I mentioned in a previous post that Charlie reminds me more of my grandfather than any of the others that I have gotten to know the past few years. This has lent an air of happiness to much of my research and journey, but in at least one way has made me more sad than the previous projects.


Why did I settle on Staff Sergeant Charles F. Simcox, Jr. as the subject of my research? My task was to identify a soldier buried at Luxembourg who came from Pennsylvania, preferably from near where I live. I had a lot of names to choose from (many Pennsylvania boys are buried there). My second choice was a Montgomery County pilot who flew troop planes. Charlie stuck out, though, for a few factors. The name mattered: distinct but not prone to misspelling. That he was from Chester County mattered, too. That was home to me growing up. That he had earned a Distinguished Service Cross and had risen to the rank of Staff Sergeant also suggested to me that there might be a significant paper trail. Of cour…
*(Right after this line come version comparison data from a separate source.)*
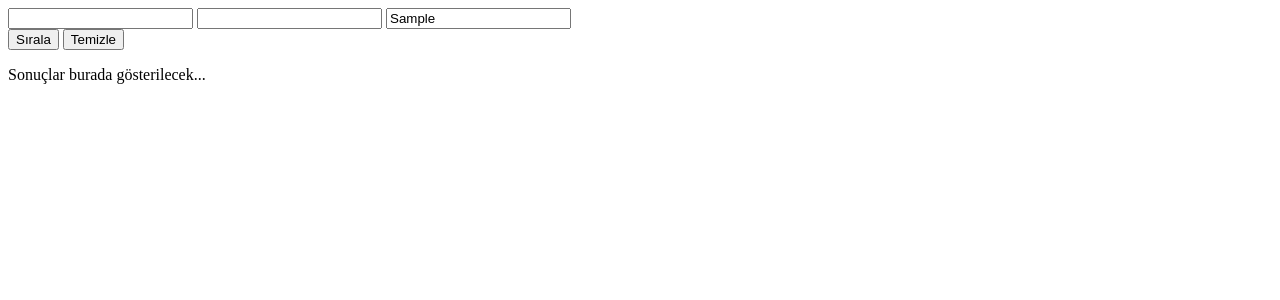
Repository: akifkerimgunsal/exercises-from-csharp-js-and-sqlqueries
Page: Javascript Beginner Exercises/3-ucSayiSirala/public/ucSayiSirala.html
The author's editor kept a copy of each file at every save. The page is drawn from the files as they stood at one save, then again after the next save.
The browser window is 1280 px wide. The pictures show the whole page.
Empty fields were first filled with sample values (such as "Sample", 5 or name@example.com).
After loading, the first visible `button[onclick="temizle()"]` was clicked once.

Above is the page before, as saved 2024-02-11 14:25:34.

After the next save:
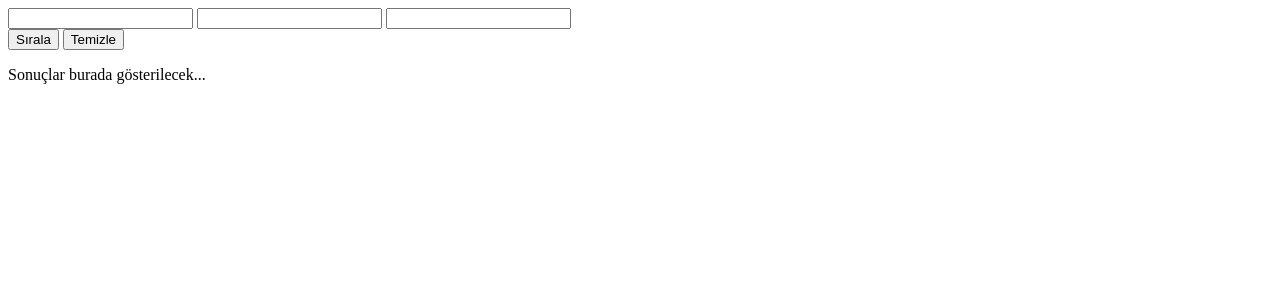
Saved 2 min 29 s later.
--- a/Javascript Beginner Exercises/3-ucSayiSirala/public/ucSayiSirala.js
+++ b/Javascript Beginner Exercises/3-ucSayiSirala/public/ucSayiSirala.js
@@ -39,5 +39,6 @@
  function temizle(){
 	 document.getElementById("input1").value = " ";
 	 document.getElementById("input2").value = " ";
+	 document.getElementById("input3").value = " ";
 	 document.getElementById("p1").innerHTML = "Sonuçlar burada gösterilecek...";
  }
Eulogizing Charlie

You may find the eulogy I wrote for Charlie interesting. I have it copied here.
The marker by which we stand today identifies Staff Sergeant Charles F. Simcox, Jr., as a hero who gave his life in service to our nation. Before entering the service, his family knew him as Charlie. To this day they keep the memory of Charlie, or Uncle Charlie, alive. Many of the members of this closely-knit group still live near West Chester, Pennsylvania, where Simcox grew up. They have not grown apart in the decades of peace and prosperity that Simcox’s service and sacrifice made possible.   
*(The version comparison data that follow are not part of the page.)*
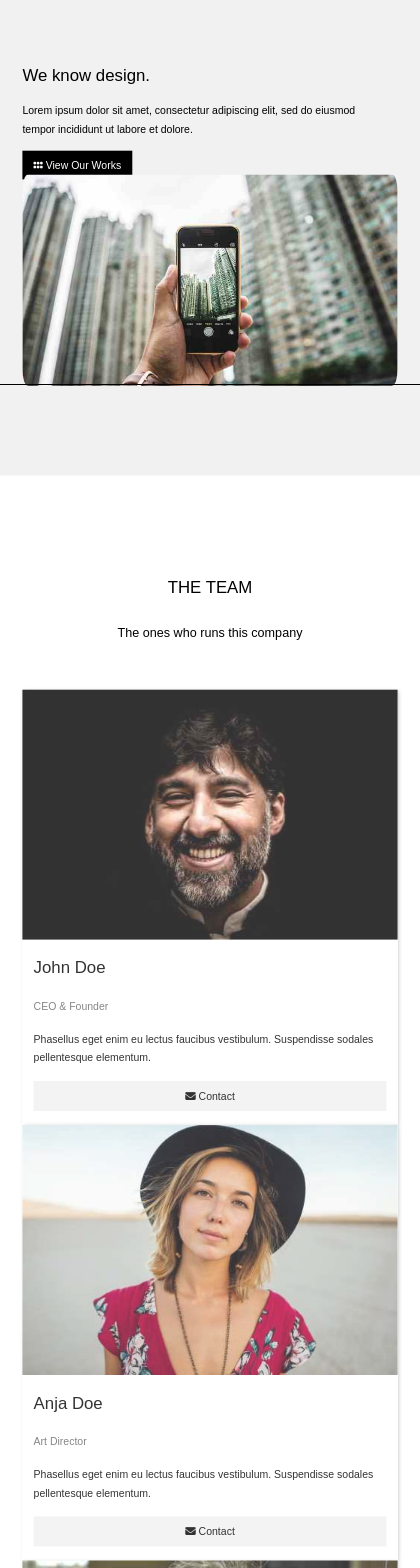
Repository: husterDC/Test
Page: index.html
The author's editor kept a copy of each file at every save. The page is drawn from the files as they stood at one save, then again after the next save.
The browser window is 600 px wide. The pictures show the part of the page from y = 2355 to 4595 px (the page is 14276 px tall before and 14298 px after), at 70% of full size.

Above is the page before, as saved 2022-10-28 11:19:07.

### index.html
<!DOCTYPE html>
<html lang="en">
<head>
    <meta charset="UTF-8">
    <meta http-equiv="X-UA-Compatible" content="IE=edge">
    <meta name="viewport" content="width=device-width, initial-scale=1.0">
    <title>Document</title>
    <link rel="stylesheet" href="./assets/fontawesome-free-6.1.1-web/css/all.min.css">
    <link rel="stylesheet" href="./fonts/themify-icons/themify-icons.css">
    <link rel="stylesheet" href="./assets/base.css">
    <link rel="stylesheet" href="./assets/style.css">
    <link rel="stylesheet" href="./assets/responsive.css">
</head>
</head>
<body>
    <div class="header">
        <div class="header_logo">
            <a href="" class="header_logo-link">Logo</a>
        </div>
        <div class="header_nav">
            <ul class="header_nav-menu">
                <li class="header_nav-item">
                    <a href="#container_about" class="header_nav-link">ABOUT</a>
                </li>
                <li class="header_nav-item">
                    <a href="#container_team" class="header_nav-link">
                        <i class="header_nav-icon header-nav_icon fa-solid fa-user-plus"></i>
                        TEAM
                    </a>
                </li>
                <li class="header_nav-item">
                    <a href="#container_work" class="header_nav-link">
                        <i class="header_nav-icon fa-solid fa-grip"></i>
                        WORK
                    </a>
                </li>
                <li class="header_nav-item">
                    <a href="#container_pricing" class="header_nav-link">
                        <i class="header_nav-icon fa-solid fa-dollar-sign"></i>
                        PRICING
                    </a>
                </li>
                <li class="header_nav-item">
                    <a href="#container_contact" class="header_nav-link">
                        <i class="header_nav-icon fa-solid fa-envelope"></i>
                        CONTACT
                    </a>
                </li>
            </ul>
            <div class="header_nav-menu-mobile">
                <i class="header-nav_icon fa-solid fa-bars"></i>
            </div>
        </div>
    </div>
    <div class="slider" id="top">
        <div class="slider_content">
            <div class="slider_title">Start something that matters</div>
            <div class="slider_dec">Stop wasting valuable time with projects that just isn't you.</div>
            <a href="" class="slider_link">
                <a href="#container_about" class="slider_btn">Learn more and start today</a>
            </a>
        </div>
        <div class="slider_social">
            <a href="" class="slider_social-link"><i class="slider_social-icon fa-brands fa-facebook"></i></a>
            <a href="" class="slider_social-link"><i class="slider_social-icon fa-brands fa-instagram"></i></a>
            <a href="" class="slider_social-link"><i class="slider_social-icon fa-brands fa-snapchat"></i></a>
            <a href="" class="slider_social-link"><i class="slider_social-icon fa-brands fa-pinterest-p"></i></a>
            <a href="" class="slider_social-link"><i class="slider_social-icon fa-brands fa-twitter"></i></a>
            <a href="" class="slider_social-link"><i class="slider_social-icon fa-brands fa-linkedin-in"></i></a>
        </div>
    </div>
    <div class="container">
        <div class="container_base" id="container_about">
            <div class="container_about-title">ABOUT THE COMPANY</div>
            <div class="container_about-dec">Key features of our company</div>
            <div class="container_about-member">
                <div class="container_about-item">
                    <i class="container_about-item-icon fa-solid fa-desktop"></i>
                    <div class="container_about-item-name">Responsive</div>
                    <div class="container_about-item-dec">Lorem ipsum dolor sit amet, consectetur adipiscing elit, sed do eiusmod tempor incididunt ut labore et dolore.</div>
                </div>
                <div class="container_about-item">
                    <i class="container_about-item-icon fa-solid fa-heart"></i>
                    <div class="container_about-item-name">Passion</div>
                    <div class="container_about-item-dec">Lorem ipsum dolor sit amet, consectetur adipiscing elit, sed do eiusmod tempor incididunt ut labore et dolore.</div>
                </div>
                <div class="container_about-item">
                    <i class="container_about-item-icon fa-regular fa-gem"></i>
                    <div class="container_about-item-name">Design</div>
                    <div class="container_about-item-dec">Lorem ipsum dolor sit amet, consectetur adipiscing elit, sed do eiusmod tempor incididunt ut labore et dolore.</div>
                </div>
                <div class="container_about-item">
                    <i class="container_about-item-icon fa-solid fa-gear"></i>
                    <div class="container_about-item-name">Support</div>
                    <div class="container_about-item-dec">Lorem ipsum dolor sit amet, consectetur adipiscing elit, sed do eiusmod tempor incididunt ut labore et dolore.</div>
                </div>
            </div>
        </div>
        <div class="container_base container_about-sub">
            <div class="container_about-sub-wrap">
                <div class="container_about-sub-title">We know design.</div>
                <div class="container_about-sub-dec">Lorem ipsum dolor sit amet, consectetur adipiscing elit, sed do eiusmod <br> tempor incididunt ut labore et dolore.</div>
                <a href="#container_work" class="container_about-sub-btn">
                    <i class="container_about-sub-icon fa-solid fa-grip"></i>
                    View Our Works
                </a>
            </div>
            <img src="./assets/img/phone_buildings.jpg" alt="" class="container_about-img">
        </div>
        <div class="container_base" id="container_team">
            <div class="container_team-title">THE TEAM</div>
            <div class="container_team-dec">The ones who runs this company</div>
            <div class="container_team-member">
                <div class="container_team-item">
                    <img src="./assets/img/team2.jpg" alt="" class="container_team-item-img">
                    <div class="container_team-item-wrap">
                        <div class="container_team-item-name">John Doe</div>
                        <div class="container_team-item-position">CEO & Founder</div>
                        <div class="container_team-item-dec">Phasellus eget enim eu lectus faucibus vestibulum. Suspendisse sodales pellentesque elementum.</div>
                        <a href="" class="container_team-btn">
                            <i class="header_nav-icon fa-solid fa-envelope"></i>
                            Contact
                        </a>
                    </div>
                </div>
                <div class="container_team-item">
                    <img src="./assets/img/team1.jpg" alt="" class="container_team-item-img">
                    <div class="container_team-item-wrap">
                        <div class="container_team-item-name">Anja Doe</div>
                        <div class="container_team-item-position">Art Director</div>
                        <div class="container_team-item-dec">Phasellus eget enim eu lectus faucibus vestibulum. Suspendisse sodales pellentesque elementum.</div>
                        <a href="" class="container_team-btn">
                            <i class="header_nav-icon fa-solid fa-envelope"></i>
                            Contact
                        </a>
                    </div>
                </div>
                <div class="container_team-item">
                    <img src="./assets/img/team3.jpg" alt="" class="container_team-item-img">
                    <div class="container_team-item-wrap">
                        <div class="container_team-item-name">Mike Ross</div>
                        <div class="container_team-item-position">Web Designer</div>
                        <div class="container_team-item-dec">Phasellus eget enim eu lectus faucibus vestibulum. Suspendisse sodales pellentesque elementum.</div>
                        <a href="" class="container_team-btn">
                            <i class="header_nav-icon fa-solid fa-envelope"></i>
                            Contact
                        </a>
                    </div>
                </div>
                <div class="container_team-item">
                    <img src="./assets/img/team4.jpg" alt="" class="container_team-item-img">
                    <div class="container_team-item-wrap">
                        <div class="container_team-item-name">Dan Star</div>
                        <div class="container_team-item-position">Designer</div>
                        <div class="container_team-item-dec">Phasellus eget enim eu lectus faucibus vestibulum. Suspendisse sodales pellentesque elementum.</div>
                        <a href="" class="container_team-btn">
                            <i class="header_nav-icon fa-solid fa-envelope"></i>
                            Contact
                        </a>
                    </div>
                </div>
            </div>
        </div>
        <div class="container_team-sub">
            <div class="container_team-sub-item">
                <div class="container_team-sub-num">14+</div>
                <div class="container_team-sub-text">Partners</div>
            </div>
            <div class="container_team-sub-item">
                <div class="container_team-sub-num">55+</div>
                <div class="container_team-sub-text">Projects Done</div>
            </div>
            <div class="container_team-sub-item">
                <div class="container_team-sub-num">89+</div>
                <div class="container_team-sub-text">Happy Clients</div>
            </div>
            <div class="container_team-sub-item">
                <div class="container_team-sub-num">150+</div>
                <div class="container_team-sub-text">Meetings</div>
            </div>
        </div>
        <div class="container_base" id="container_work">
            <div class="container_work-title">OUR WORK</div>
            <div class="container_work-dec">What we've done for people</div>
            <div class="container_work-member">
                <div class="container_work-list">
                    <img src="./assets/img/work1.jpg" alt="" class="container_work-item">
                    <img src="./assets/img/work2.jpg" alt="" class="container_work-item">
                    <img src="./assets/img/work3.jpg" alt="" class="container_work-item">
                    <img src="./assets/img/work4.jpg" alt="" class="container_work-item">
                </div>
                <div class="container_work-list">
                    <img src="./assets/img/work5.jpg" alt="" class="container_work-item">
                    <img src="./assets/img/work6.jpg" alt="" class="container_work-item">
                    <img src="./assets/img/work7.jpg" alt="" class="container_work-item">
                    <img src="./assets/img/work8.jpg" alt="" class="container_work-item">
                </div>
            </div>
        </div>
        <div class="container_work-skill">
            <div class="container_work-skill-text">
                <div class="container_work-skill-title">Our Skills.</div>
                <div class="container_work-skill-dec">Lorem ipsum dolor sit amet, consectetur adipiscing elit, sed do eiusmod
                    tempor incididunt ut labore et dolore.
                </div>
                <div class="container_work-skill-dec">Lorem ipsum dolor sit amet, consectetur adipiscing elit, sed do eiusmod
                        tempor incididunt ut labore et dolore.
                </div>
            </div>
            <div class="container_work-skill-chart">
                <i class="container_work-skill-chart-icon fa-solid fa-camera"></i>
                <p class="container_work-skill-chart-name">Photography</p>
                <div class="container_work-skill-chart-bar1">
                    90%
                </div>
                <i class="container_work-skill-chart-icon fa-solid fa-desktop"></i>
                <p class="container_work-skill-chart-name">Web Design</p>
                <div class="container_work-skill-chart-bar2">
                    85%
                </div>
                <i class="container_work-skill-chart-icon fa-regular fa-image"></i>
                <p class="container_work-skill-chart-name">Photoshop</p>
                <div class="container_work-skill-chart-bar3">
                    75%
                </div>
            </div>
        </div>
        <div class="container_base" id="container_pricing">
            <div class="container_pricing-title">PRICING</div>
            <div class="container_pricing-dec">Choose a pricing plan that fits your needs.</div>
            <div class="container_pricing-list">
                <div class="container_pricing-item">
                    <div class="container_pricing-item-header">BASIC</div>
                    <div class="container_pricing-item-content">
                        <div class="container_pricing-item-infor">
                            <p class="container_pricing-item-num">10GB</p>
                            <p class="container_pricing-item-text">Storage</p>
                        </div>
                        <div class="container_pricing-item-infor">
                            <p class="container_pricing-item-num">10</p>
                            <p class="container_pricing-item-text">Emails</p>
                        </div>
                        <div class="container_pricing-item-infor">
                            <p class="container_pricing-item-num">10</p>
                            <p class="container_pricing-item-text">Domains</p>
                        </div>
                        <div class="container_pricing-item-infor">
                            <p class="container_pricing-item-num">Endless</p>
                            <p class="container_pricing-item-text">Support</p>
                        </div>
                        <div class="container_pricing-item-infor">
                            <p class="container_pricing-item-num container_pricing-item-infor-price">$  10</p>
                            <p class="container_pricing-item-text opacity-06">per month</p>
                        </div>
                    </div>
                    <div class="container_pricing-item-footer">
                        <a href="" class="container_pricing-item-btn">Sign Up</a>
                    </div>
                </div>
                <div class="container_pricing-item container_pricing-item_pro">
                    <div class="container_pricing-item-header container_pricing-item-header_pro">BASIC</div>
                    <div class="container_pricing-item-content">
                        <div class="container_pricing-item-infor">
                            <p class="container_pricing-item-num">25GB</p>
                            <p class="container_pricing-item-text">Storage</p>
                        </div>
                        <div class="container_pricing-item-infor">
                            <p class="container_pricing-item-num">25</p>
                            <p class="container_pricing-item-text">Emails</p>
                        </div>
                        <div class="container_pricing-item-infor">
                            <p class="container_pricing-item-num">25</p>
                            <p class="container_pricing-item-text">Domains</p>
                        </div>
                        <div class="container_pricing-item-infor">
                            <p class="container_pricing-item-num">Endless</p>
                            <p class="container_pricing-item-text">Support</p>
                        </div>
                        <div class="container_pricing-item-infor">
                            <p class="container_pricing-item-num container_pricing-item-infor-price">$  25</p>
                            <p class="container_pricing-item-text opacity-06">per month</p>
                        </div>
                    </div>
                    <div class="container_pricing-item-footer">
                        <a href="" class="container_pricing-item-btn">Sign Up</a>
                    </div>
                </div>
                <div class="container_pricing-item">
                    <div class="container_pricing-item-header">BASIC</div>
                    <div class="container_pricing-item-content">
                        <div class="container_pricing-item-infor">
                            <p class="container_pricing-item-num">50GB</p>
                            <p class="container_pricing-item-text">Storage</p>
                        </div>
                        <div class="container_pricing-item-infor">
                            <p class="container_pricing-item-num">50</p>
                            <p class="container_pricing-item-text">Emails</p>
                        </div>
                        <div class="container_pricing-item-infor">
                            <p class="container_pricing-item-num">50</p>
                            <p class="container_pricing-item-text">Domains</p>
                        </div>
                        <div class="container_pricing-item-infor">
                            <p class="container_pricing-item-num">Endless</p>
                            <p class="container_pricing-item-text">Support</p>
                        </div>
                        <div class="container_pricing-item-infor">
                            <p class="container_pricing-item-num container_pricing-item-infor-price">$  50</p>
                            <p class="container_pricing-item-text opacity-06">per month</p>
                        </div>
                    </div>
                    <div class="container_pricing-item-footer">
                        <a href="" class="container_pricing-item-btn">Sign Up</a>
                    </div>
                </div>
            </div>
        </div>
        <div class="container_base" id="container_contact">
            <div class="container_contact-title">CONTACT</div>
            <div class="container_contact-dec">Lets get in touch. Send us a message:</div>
            <div class="container_contact-infor">
                <div class="container_contact-infor-item">
                    <i class="fa-solid fa-location-dot container_contact-icon"></i>
                    <p class="container_contact-data">Chicago, US</p>
                </div>
                <div class="container_contact-infor-item">
                    <i class="container_contact-icon fa-solid fa-phone"></i>
                    <div class="container_contact-data">Phone: +00 151515</div>
                </div>
                <div class="container_contact-infor-item">
                    <i class="container_contact-icon fa-solid fa-envelope"></i>
                    <div class="container_contact-data">Email: mail@mail.com</div>
                </div>
            </div>
            <div class="container_contact-form">
                <form action="">
                    <div class="container_contact-form-data">
                        <input type="text" name="" required placeholder="Name" id="">
                        <input type="email" name="" required placeholder="Email" id="">
                        <input type="text"  name="" required placeholder="Subject" id="">
                        <input type="text"  name="" required placeholder="Message" id="">
                    </div>
                    <div class="container_contact-btn">
                        <i class="fa-solid fa-paper-plane"></i>
                        <input class="send-mesage-btn" type="submit" value="SEND MESSAGE">
                    </div>
                </form>
            </div>
            <img src="./assets/img/map.jpg" alt="" class="container_contact-map">
        </div>
    </div>
    <div class="footer">
        <a href="#top" class="footer_btn">
            <i class="footer_btn-icon fa-solid fa-arrow-up"></i>
            To the top
        </a>
        <div class="footer_social">
            <a href="" class="footer_social-link"><i class="footer_social-icon fa-brands fa-facebook"></i></a>
            <a href="" class="footer_social-link"><i class="footer_social-icon fa-brands fa-instagram"></i></a>
            <a href="" class="footer_social-link"><i class="footer_social-icon fa-brands fa-snapchat"></i></a>
            <a href="" class="footer_social-link"><i class="footer_social-icon fa-brands fa-pinterest-p"></i></a>
            <a href="" class="footer_social-link"><i class="footer_social-icon fa-brands fa-twitter"></i></a>
            <a href="" class="footer_social-link"><i class="footer_social-icon fa-brands fa-linkedin-in"></i></a>
        </div>
        <div class="footer_copyright">
            Powered by
            <a href="" class="footer_copyright-link">w3.css</a>
        </div>
    </div>
</body>
</html>

### assets/base.css
html {
    font-size: 16px;
    line-height: 1.8;
    font-family: 'Roboto', sans-serif;
    box-sizing: border-box;
}
.container_base {
    padding: 128px 16px;
}

### assets/responsive.css
@media (min-width: 740px) and (max-width: 1023px) {
    .container_team-member {
        flex-wrap: wrap;
    }
    .container_team-item {
        width: 47.7%;
        margin: 8px;
    }
    .container_work-item {
        width: 50%;
        margin-top: -16px;
    }
    .container_work-list {
        margin: 16px 0;
    }
}
@media (max-width: 739px) {
    .header_nav-menu {
        display: none;
    }
    .header_nav-menu-mobile {
        display: inline-block;
    }
    .container_about-member,
    .container_work-member,
    .container_work-skill,
    .container_pricing-list,
    .container_contact-member,
    .container_about-sub,
    .container_team-member,
    .container_team-sub {
        flex-wrap: wrap;
    }

    .container_about-item,
    .container_work-item,
    .container_pricing-item,
    .container_contact-item,
    .container_work-skill-text,
    .container_work-skill-chart,
    .container_team-item,
    .container_about-sub-wrap,
    .container_about-img,
    .container_team-sub-item {
        width: 100%;
    }

}

Loaded but not shown: assets/fontawesome-free-6.1.1-web/css/all.min.css (library); fonts/themify-icons/themify-icons.css (common file); assets/style.css (505 lines, source omitted)

After the next save:
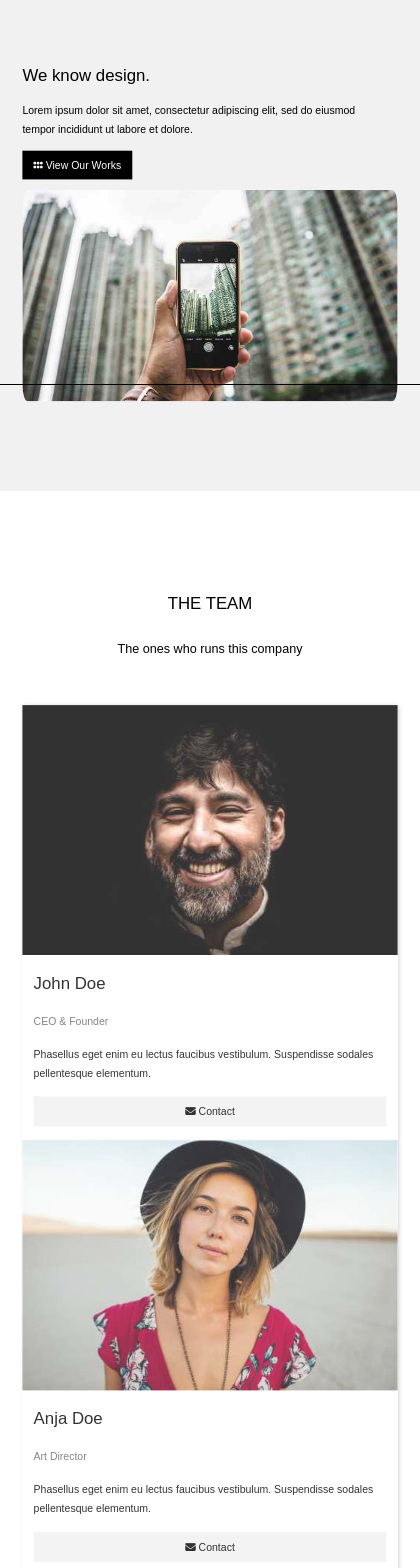
Saved 2 min 9 s later.
--- a/assets/responsive.css
+++ b/assets/responsive.css
@@ -44,5 +44,7 @@
     .container_team-sub-item {
         width: 100%;
     }
-
+    .container_about-img {
+        margin-top: 22px;
+    }
 }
Something that I wanted to convey, but that seemed very difficult to convey, was the joyous and warm sense of his family. When I reached out to them this winter, they were more than happy to meet with me. I felt like something of a guest of honor. And so many of them came out to meet me that I lost track of who was who. A warmly receptive family isn't a given in doing work like this. My attempts to reach out to…